No one plans on getting a DUI or a DWI. They are usually the result of a momentary lapse of judgement. Maybe you thought the drive was short enough, or you had enough coffee, or you hadn’t had that much to drink in the first place. If you’re like most people who get DUI/DWIs, your intention was never to do harm. You were just trying to get from point A to point B, and got caught up in the middle.
However, that doesn’t make DUI/DWIs any less serious in the eyes of the law. This is especially true if you already have a DUI on your record, especially if less than 10 years have passed since you got it. Second DUIs are more serious than first DUIs, and the average punishment for a second DUI is often worse than the average punishment for a first DUI.
In the State of Connecticut, charges for a second DUI offense within 10 years of a first offense can include:
- A felony conviction, which can have many negative consequences
- Mandatory alcohol and/or drug treatment
- Fines up to $4,000
- 45-day minimum license suspension (followed by three years with an ignition interlock device)
- 100+ hours of community service
- Up to two years in prison (with a mandatory minimum of 120 days)
- Revocation of commercial driver’s license, if applicable.
If this is your third or fourth DUI charge, those penalties can become even more drastic, including:

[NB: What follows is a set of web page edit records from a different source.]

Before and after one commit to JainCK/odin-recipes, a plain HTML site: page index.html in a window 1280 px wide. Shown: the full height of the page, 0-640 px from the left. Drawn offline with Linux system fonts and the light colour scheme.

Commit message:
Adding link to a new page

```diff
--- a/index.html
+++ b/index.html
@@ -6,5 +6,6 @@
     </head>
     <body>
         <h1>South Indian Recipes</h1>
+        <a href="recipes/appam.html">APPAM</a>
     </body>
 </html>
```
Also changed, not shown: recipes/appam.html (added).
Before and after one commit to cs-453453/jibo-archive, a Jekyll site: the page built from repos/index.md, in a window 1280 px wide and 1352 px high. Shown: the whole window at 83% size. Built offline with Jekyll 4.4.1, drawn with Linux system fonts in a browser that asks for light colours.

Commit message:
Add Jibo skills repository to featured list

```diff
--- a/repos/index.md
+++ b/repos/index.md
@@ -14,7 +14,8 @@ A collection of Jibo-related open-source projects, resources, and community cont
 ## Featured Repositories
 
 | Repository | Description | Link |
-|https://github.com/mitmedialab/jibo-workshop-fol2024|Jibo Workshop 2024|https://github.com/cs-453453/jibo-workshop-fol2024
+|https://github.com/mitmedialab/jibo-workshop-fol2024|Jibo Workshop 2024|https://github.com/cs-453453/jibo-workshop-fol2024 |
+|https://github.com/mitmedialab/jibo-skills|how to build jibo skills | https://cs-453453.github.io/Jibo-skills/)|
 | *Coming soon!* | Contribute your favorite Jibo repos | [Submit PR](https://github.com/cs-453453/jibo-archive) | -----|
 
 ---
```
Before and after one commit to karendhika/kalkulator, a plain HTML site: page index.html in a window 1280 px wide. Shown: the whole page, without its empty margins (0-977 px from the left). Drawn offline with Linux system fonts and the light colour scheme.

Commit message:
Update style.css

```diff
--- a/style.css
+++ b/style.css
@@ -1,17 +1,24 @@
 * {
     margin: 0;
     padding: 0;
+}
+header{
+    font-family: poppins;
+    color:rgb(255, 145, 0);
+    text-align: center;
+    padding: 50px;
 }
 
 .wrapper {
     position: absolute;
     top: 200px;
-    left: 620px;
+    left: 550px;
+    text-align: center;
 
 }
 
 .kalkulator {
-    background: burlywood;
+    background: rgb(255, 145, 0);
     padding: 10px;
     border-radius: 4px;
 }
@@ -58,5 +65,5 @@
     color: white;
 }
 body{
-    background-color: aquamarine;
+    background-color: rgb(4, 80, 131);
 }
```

- Fines up to $8,000
- Extended driver’s license suspension or permanent driver’s license revocation.
- Up to three years in prison with a one-year mandatory minimum.
These penalties are just for standard repeat DUIs. They can become even more severe if there are “aggravated circumstances”, or factors that compound the severity of the DUI. These include:
- Minors present in the car
- Having a blood alcohol concentration (BAC) over twice the legal limit
- Driving on a suspended or revoked license
- Refusing to submit to chemical testing (breath, blood, or urine)
- Fleeing the scene
- Resisting or refusing to cooperate with a police officer
- An accident involving serious injury and/or death.
The potential consequences of being convicted of a repeat DUI do not stop at the legal consequences that you can be sentenced to by a judge or jury. This sort of conviction can do major damage to other areas of your life. These include:
- Employment: You may lose your job, especially if you have to serve jail time or attend frequent court dates and related appointments. Getting another job may also be difficult, as repeat DUIs are felony convictions.
- Custody: If you are in the process of working through custody arrangements, repeat DUI convictions can be used against you.
- Immigration: If you are not an American citizen, multiple DUI convictions can seriously hamper your pathway to citizenship, and may even lead to your deportation.
- Social Programs: Multiple DUI convictions are felonies, which can make you ineligible for a number of governmental and social programs, including some public housing, scholarships, and grants.
These repercussions may seem overwhelmingly grim, but there’s hope. If you are facing a DUI in the Stonington, Connecticut area, Attorney Steven Tomeo is here for you.
Mr. Tomeo is a highly skilled traffic and DUI attorney. He has extensive training and experience in the DUI process, which he uses to get the best possible results for his clients.
In repeat DUI cases, having the right attorney can make the difference between a conviction derailing your life and being able to move on with a second chance. Don’t wait. Call Steven Tomeo and Associates now for a free consultation at (860) 764-2744.